_Your instructions_
Only the records, exactly as written, belong in the answer; pictures do not.

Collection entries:
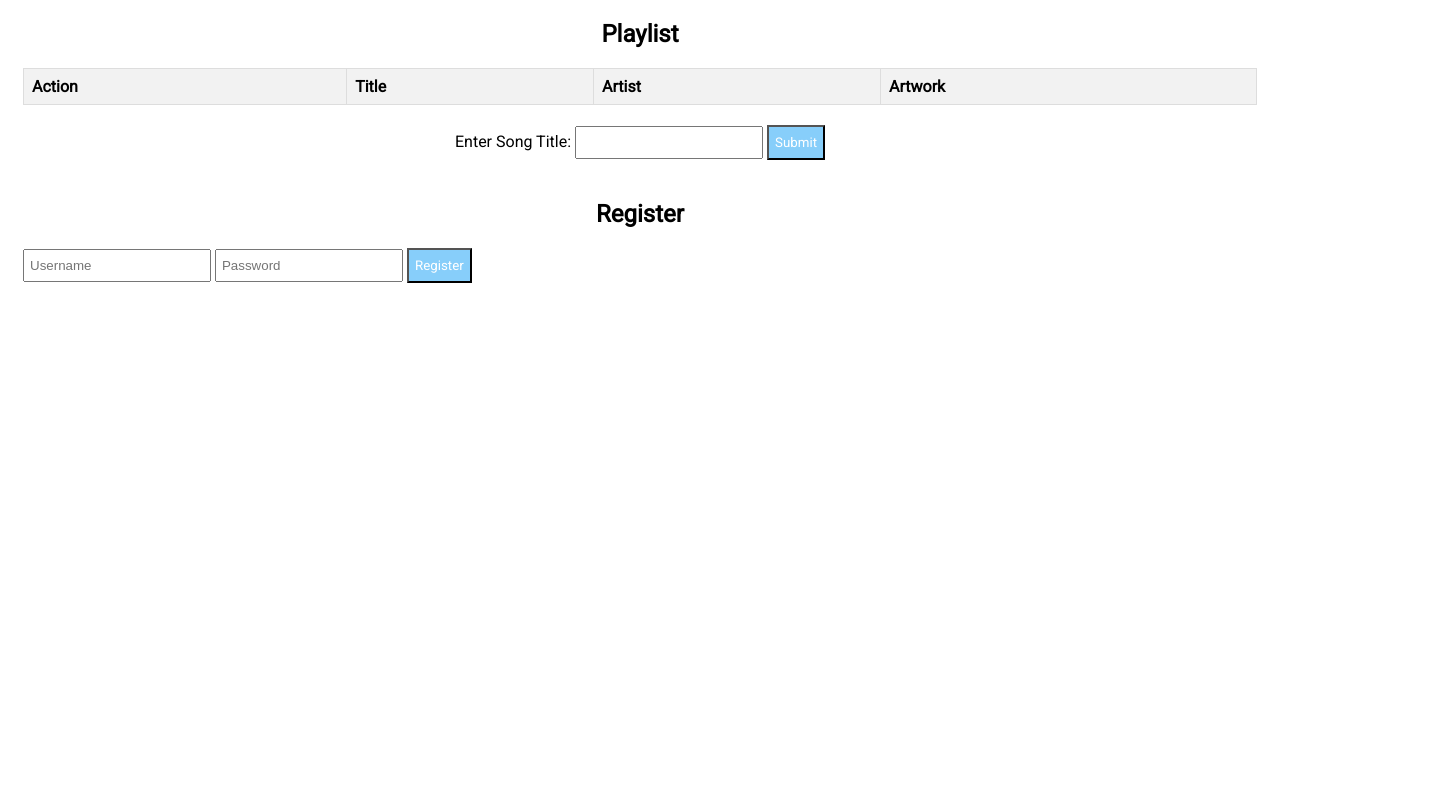
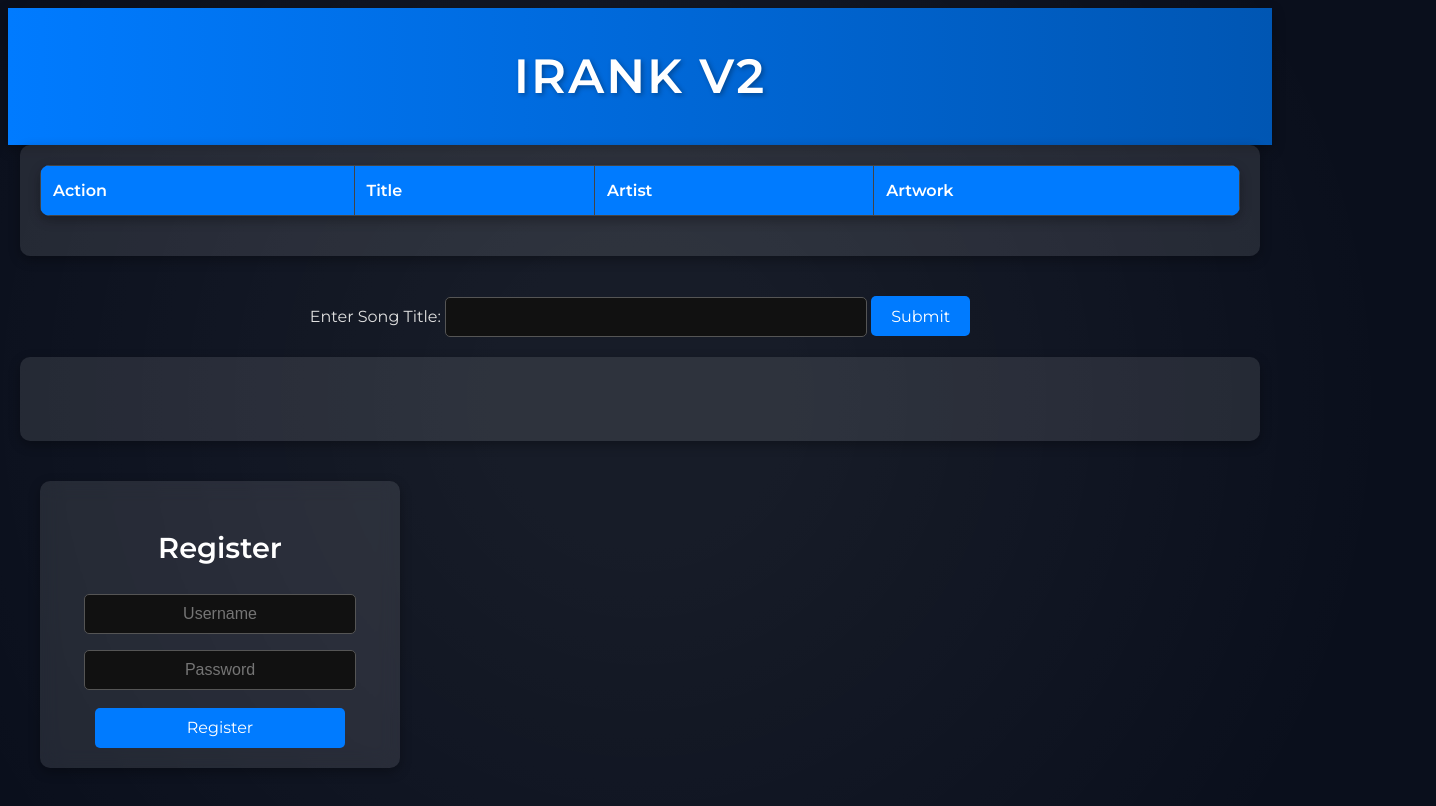
Before and after one commit to zMoman/iRank-V2, a website: page views/index.html in a window 1280 px wide. Shown: the top 806 px of the page, 1436 px wide, since content can reach past the window. Drawn offline with Linux system fonts and the light colour scheme; files that its build step writes are made by us from their sources; files whose address does not match are found by name.

Commit message:
redesigned

```diff
--- a/public/styles/styles.css
+++ b/public/styles/styles.css
@@ -1,82 +1,251 @@
+/* Import Font */
+@import url('https://fonts.googleapis.com/css2?family=Montserrat:wght@300;400;600&display=swap');
 
-html {
-    font-family: 'Roboto', sans-serif;
+
+/* Main Title Styling */
+.main-header {
+    text-align: center;
+    padding: 30px 0;
+    background: linear-gradient(to right, #007bff, #0056b3);
+    box-shadow: 0px 4px 12px rgba(0, 0, 0, 0.3);
 }
 
-.container {
-    margin-right: auto;
-    margin-left: auto;
-    padding-left: 15px;
-    padding-right: 15px;
+.main-title {
+    font-size: 3rem;
+    font-weight: 700;
+    color: white;
+    text-transform: uppercase;
+    letter-spacing: 2px;
+    text-shadow: 2px 2px 5px rgba(0, 0, 0, 0.3);
+    margin: 0;
 }
 
+/* General Styles */
+html {
+    font-family: 'Montserrat', sans-serif;
+    background: #0a0f1c;
+    color: #e0e0e0;
+    line-height: 1.6;
+    overflow-x: hidden;
+    position: relative;
+}
+
+/* Animated Background Motion */
+body::before {
+    content: "";
+    position: absolute;
+    width: 200%;
+    height: 200%;
+    background: radial-gradient(circle, rgba(255, 255, 255, 0.05) 10%, transparent 50%);
+    animation: moveBackground 20s linear infinite;
+    transform: translate(-50%, -50%);
+    left: 50%;
+    top: 50%;
+    z-index: -1;
+}
+
+@keyframes moveBackground {
+    0% { transform: translate(-50%, -50%) rotate(0deg); }
+    100% { transform: translate(-50%, -50%) rotate(360deg); }
+}
+
+/* Cursor-Following Effect */
+#cursor-effect {
+    position: absolute;
+    width: 15px;
+    height: 15px;
+    background: rgba(0, 123, 255, 0.6);
+    border-radius: 50%;
+    pointer-events: none;
+    transition: transform 0.1s ease-out;
+    z-index: 10000;
+}
+
+/* Container */
+.container {
+    max-width: 1200px;
+    margin: 0 auto;
+    padding: 20px;
+}
+
+/* Recipes Section */
 #recipes {
     text-align: justify;
 }
 
+/* Recipe Card */
 .recipe {
     width: 30%;
     display: inline-block;
-    border: 1px solid grey;
+    border: 1px solid #222;
+    border-radius: 10px;
+    overflow: hidden;
     margin: 15px;
+    background: rgba(255, 255, 255, 0.08);
+    box-shadow: 0px 4px 12px rgba(0, 0, 0, 0.3);
+    backdrop-filter: blur(10px);
+    transition: transform 0.3s ease-in-out, box-shadow 0.3s;
 }
 
+.recipe:hover {
+    transform: scale(1.05);
+    box-shadow: 0px 6px 15px rgba(0, 123, 255, 0.5);
+}
+
+/* Recipe Image */
 .recipe img {
     width: 100%;
     height: 300px;
+    object-fit: cover;
+    border-bottom: 1px solid #333;
 }
 
+/* Headings */
 h2 {
     text-align: center;
+    font-size: 1.8rem;
+    color: #fff;
+    margin-bottom: 15px;
 }
 
+/* Links */
 a {
     text-decoration: none;
-    color: inherit;
+    color: #009dff;
+    transition: color 0.3s;
 }
 
-a:focus {
-    text-decoration: none;
+a:hover {
+    color: #66ccff;
 }
 
-.wrapper {
-    text-align: center;
+/* Buttons */
+button {
+    height: 40px;
+    padding: 10px 20px;
+    color: white;
+    background-color: #007bff;
+    font-family: 'Montserrat', sans-serif;
+    font-size: 1rem;
+    border: none;
+    border-radius: 5px;
+    cursor: pointer;
+    transition: background 0.3s ease-in-out, transform 0.2s;
 }
 
-button {
-    height: 35px;
-    color: white;
-    background-color: lightskyblue;
-    font-family: 'Roboto', sans-serif;
+button:hover {
+    background-color: #0056b3;
+    transform: scale(1.05);
 }
 
+/* Input Fields */
 input {
-    padding-bottom: 7px;
-    padding-top: 7px;
-    padding-left: 5px;
+    padding: 10px;
+    border: 1px solid #555;
+    border-radius: 5px;
+    background: #111;
+    color: #fff;
+    width: 100%;
+    max-width: 400px;
+    font-size: 1rem;
 }
 
+input:focus {
+    outline: none;
+    border-color: #009dff;
+    box-shadow: 0px 0px 8px rgba(0, 123, 255, 0.6);
+}
+
+/* Tables */
 table {
     width: 100%;
     border-collapse: collapse;
     margin-bottom: 20px;
+    background: rgba(255, 255, 255, 0.1);
+    border-radius: 10px;
+    overflow: hidden;
+    box-shadow: 0px 4px 12px rgba(0, 0, 0, 0.3);
 }
 
 th, td {
-    border: 1px solid #ddd;
+    border: 1px solid #444;
     text-align: left;
-    padding: 8px;
+    padding: 12px;
 }
 
 th {
-    background-color: #f2f2f2;
+    background-color: #007bff;
+    color: white;
+    font-weight: bold;
 }
 
 td img {
     width: 50px;
     height: auto;
+    border-radius: 5px;
 }
 
+/* Wrapper for Centering Elements */
+.wrapper {
+    text-align: center;
+}
+
+/* Sections */
 .input_area, #playlist_area, #search_results {
     margin-bottom: 20px;
+    padding: 20px;
+    background: rgba(255, 255, 255, 0.1);
+    border-radius: 10px;
+    box-shadow: 0px 4px 12px rgba(0, 0, 0, 0.3);
 }
+
+#registerForm {
+    background: rgba(255, 255, 255, 0.1);
+    padding: 20px;
+    border-radius: 10px;
+    box-shadow: 0px 4px 12px rgba(0, 0, 0, 0.3);
+    backdrop-filter: blur(10px);
+    text-align: center;
+    width: 320px;  /* Adjusted fixed width */
+    display: flex;
+    flex-direction: column;
+    align-items: center;
+}
+
+#registerForm input {
+    width: 100%;         /* Makes all inputs the same width */
+    max-width: 250px;    /* Ensures uniform width */
+    padding: 10px;
+    margin: 8px 0;      /* Even spacing between fields */
+    border: 1px solid #555;
+    border-radius: 5px;
+    background: #111;
+    color: #fff;
+    text-align: center;
+}
+
+#registerForm button {
+    width: 100%;
+    max-width: 250px;
+    margin-top: 10px;
+    padding: 10px;
+    border: none;
+    border-radius: 5px;
+    background: #007bff;
+    color: white;
+    cursor: pointer;
+    transition: background 0.3s;
+}
+
+#registerForm button:hover {
+    background: #0056b3;
+}
+
+
+/* Responsive */
+@media (max-width: 768px) {
+    .recipe {
+        width: 90%;
+        margin: 10px auto;
+    }
+}
--- a/views/index.html
+++ b/views/index.html
@@ -8,9 +8,13 @@
     <link href="https://fonts.googleapis.com/css?family=Roboto" rel="stylesheet">
 </head>
 <body>
+
+    <header class="main-header">
+        <h1 class="main-title">iRank V2</h1>
+    </header>
+
     <!-- Playlist Area -->
     <div class="container" id="playlist_area">
-        <h2>Playlist</h2>
         <table id="playlist_table">
             <thead>
                 <tr>
```
Also changed, not shown: 2 other files.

_Output of the task_
Before and after one commit to zMoman/iRank-V2, a website: page views/index.html in a window 1280 px wide. Shown: the top 806 px of the page, 1436 px wide, since content can reach past the window. Drawn offline with Linux system fonts and the light colour scheme; files that its build step writes are made by us from their sources; files whose address does not match are found by name.

Commit message:
redesigned

```diff
--- a/public/styles/styles.css
+++ b/public/styles/styles.css
@@ -1,82 +1,251 @@
+/* Import Font */
+@import url('https://fonts.googleapis.com/css2?family=Montserrat:wght@300;400;600&display=swap');
 
-html {
-    font-family: 'Roboto', sans-serif;
+
+/* Main Title Styling */
+.main-header {
+    text-align: center;
+    padding: 30px 0;
+    background: linear-gradient(to right, #007bff, #0056b3);
+    box-shadow: 0px 4px 12px rgba(0, 0, 0, 0.3);
 }
 
-.container {
-    margin-right: auto;
-    margin-left: auto;
-    padding-left: 15px;
-    padding-right: 15px;
+.main-title {
+    font-size: 3rem;
+    font-weight: 700;
+    color: white;
+    text-transform: uppercase;
+    letter-spacing: 2px;
+    text-shadow: 2px 2px 5px rgba(0, 0, 0, 0.3);
+    margin: 0;
 }
 
+/* General Styles */
+html {
+    font-family: 'Montserrat', sans-serif;
+    background: #0a0f1c;
+    color: #e0e0e0;
+    line-height: 1.6;
+    overflow-x: hidden;
+    position: relative;
+}
+
+/* Animated Background Motion */
+body::before {
+    content: "";
+    position: absolute;
+    width: 200%;
+    height: 200%;
+    background: radial-gradient(circle, rgba(255, 255, 255, 0.05) 10%, transparent 50%);
+    animation: moveBackground 20s linear infinite;
+    transform: translate(-50%, -50%);
+    left: 50%;
+    top: 50%;
+    z-index: -1;
+}
+
+@keyframes moveBackground {
+    0% { transform: translate(-50%, -50%) rotate(0deg); }
+    100% { transform: translate(-50%, -50%) rotate(360deg); }
+}
+
+/* Cursor-Following Effect */
+#cursor-effect {
+    position: absolute;
+    width: 15px;
+    height: 15px;
+    background: rgba(0, 123, 255, 0.6);
+    border-radius: 50%;
+    pointer-events: none;
+    transition: transform 0.1s ease-out;
+    z-index: 10000;
+}
+
+/* Container */
+.container {
+    max-width: 1200px;
+    margin: 0 auto;
+    padding: 20px;
+}
+
+/* Recipes Section */
 #recipes {
     text-align: justify;
 }
 
+/* Recipe Card */
 .recipe {
     width: 30%;
     display: inline-block;
-    border: 1px solid grey;
+    border: 1px solid #222;
+    border-radius: 10px;
+    overflow: hidden;
     margin: 15px;
+    background: rgba(255, 255, 255, 0.08);
+    box-shadow: 0px 4px 12px rgba(0, 0, 0, 0.3);
+    backdrop-filter: blur(10px);
+    transition: transform 0.3s ease-in-out, box-shadow 0.3s;
 }
 
+.recipe:hover {
+    transform: scale(1.05);
+    box-shadow: 0px 6px 15px rgba(0, 123, 255, 0.5);
+}
+
+/* Recipe Image */
 .recipe img {
     width: 100%;
     height: 300px;
+    object-fit: cover;
+    border-bottom: 1px solid #333;
 }
 
+/* Headings */
 h2 {
     text-align: center;
+    font-size: 1.8rem;
+    color: #fff;
+    margin-bottom: 15px;
 }
 
+/* Links */
 a {
     text-decoration: none;
-    color: inherit;
+    color: #009dff;
+    transition: color 0.3s;
 }
 
-a:focus {
-    text-decoration: none;
+a:hover {
+    color: #66ccff;
 }
 
-.wrapper {
-    text-align: center;
+/* Buttons */
+button {
+    height: 40px;
+    padding: 10px 20px;
+    color: white;
+    background-color: #007bff;
+    font-family: 'Montserrat', sans-serif;
+    font-size: 1rem;
+    border: none;
+    border-radius: 5px;
+    cursor: pointer;
+    transition: background 0.3s ease-in-out, transform 0.2s;
 }
 
-button {
-    height: 35px;
-    color: white;
-    background-color: lightskyblue;
-    font-family: 'Roboto', sans-serif;
+button:hover {
+    background-color: #0056b3;
+    transform: scale(1.05);
 }
 
+/* Input Fields */
 input {
-    padding-bottom: 7px;
-    padding-top: 7px;
-    padding-left: 5px;
+    padding: 10px;
+    border: 1px solid #555;
+    border-radius: 5px;
+    background: #111;
+    color: #fff;
+    width: 100%;
+    max-width: 400px;
+    font-size: 1rem;
 }
 
+input:focus {
+    outline: none;
+    border-color: #009dff;
+    box-shadow: 0px 0px 8px rgba(0, 123, 255, 0.6);
+}
+
+/* Tables */
 table {
     width: 100%;
     border-collapse: collapse;
     margin-bottom: 20px;
+    background: rgba(255, 255, 255, 0.1);
+    border-radius: 10px;
+    overflow: hidden;
+    box-shadow: 0px 4px 12px rgba(0, 0, 0, 0.3);
 }
 
 th, td {
-    border: 1px solid #ddd;
+    border: 1px solid #444;
     text-align: left;
-    padding: 8px;
+    padding: 12px;
 }
 
 th {
-    background-color: #f2f2f2;
+    background-color: #007bff;
+    color: white;
+    font-weight: bold;
 }
 
 td img {
     width: 50px;
     height: auto;
+    border-radius: 5px;
 }
 
+/* Wrapper for Centering Elements */
+.wrapper {
+    text-align: center;
+}
+
+/* Sections */
 .input_area, #playlist_area, #search_results {
     margin-bottom: 20px;
+    padding: 20px;
+    background: rgba(255, 255, 255, 0.1);
+    border-radius: 10px;
+    box-shadow: 0px 4px 12px rgba(0, 0, 0, 0.3);
 }
+
+#registerForm {
+    background: rgba(255, 255, 255, 0.1);
+    padding: 20px;
+    border-radius: 10px;
+    box-shadow: 0px 4px 12px rgba(0, 0, 0, 0.3);
+    backdrop-filter: blur(10px);
+    text-align: center;
+    width: 320px;  /* Adjusted fixed width */
+    display: flex;
+    flex-direction: column;
+    align-items: center;
+}
+
+#registerForm input {
+    width: 100%;         /* Makes all inputs the same width */
+    max-width: 250px;    /* Ensures uniform width */
+    padding: 10px;
+    margin: 8px 0;      /* Even spacing between fields */
+    border: 1px solid #555;
+    border-radius: 5px;
+    background: #111;
+    color: #fff;
+    text-align: center;
+}
+
+#registerForm button {
+    width: 100%;
+    max-width: 250px;
+    margin-top: 10px;
+    padding: 10px;
+    border: none;
+    border-radius: 5px;
+    background: #007bff;
+    color: white;
+    cursor: pointer;
+    transition: background 0.3s;
+}
+
+#registerForm button:hover {
+    background: #0056b3;
+}
+
+
+/* Responsive */
+@media (max-width: 768px) {
+    .recipe {
+        width: 90%;
+        margin: 10px auto;
+    }
+}
--- a/views/index.html
+++ b/views/index.html
@@ -8,9 +8,13 @@
     <link href="https://fonts.googleapis.com/css?family=Roboto" rel="stylesheet">
 </head>
 <body>
+
+    <header class="main-header">
+        <h1 class="main-title">iRank V2</h1>
+    </header>
+
     <!-- Playlist Area -->
     <div class="container" id="playlist_area">
-        <h2>Playlist</h2>
         <table id="playlist_table">
             <thead>
                 <tr>
```
Also changed, not shown: 2 other files.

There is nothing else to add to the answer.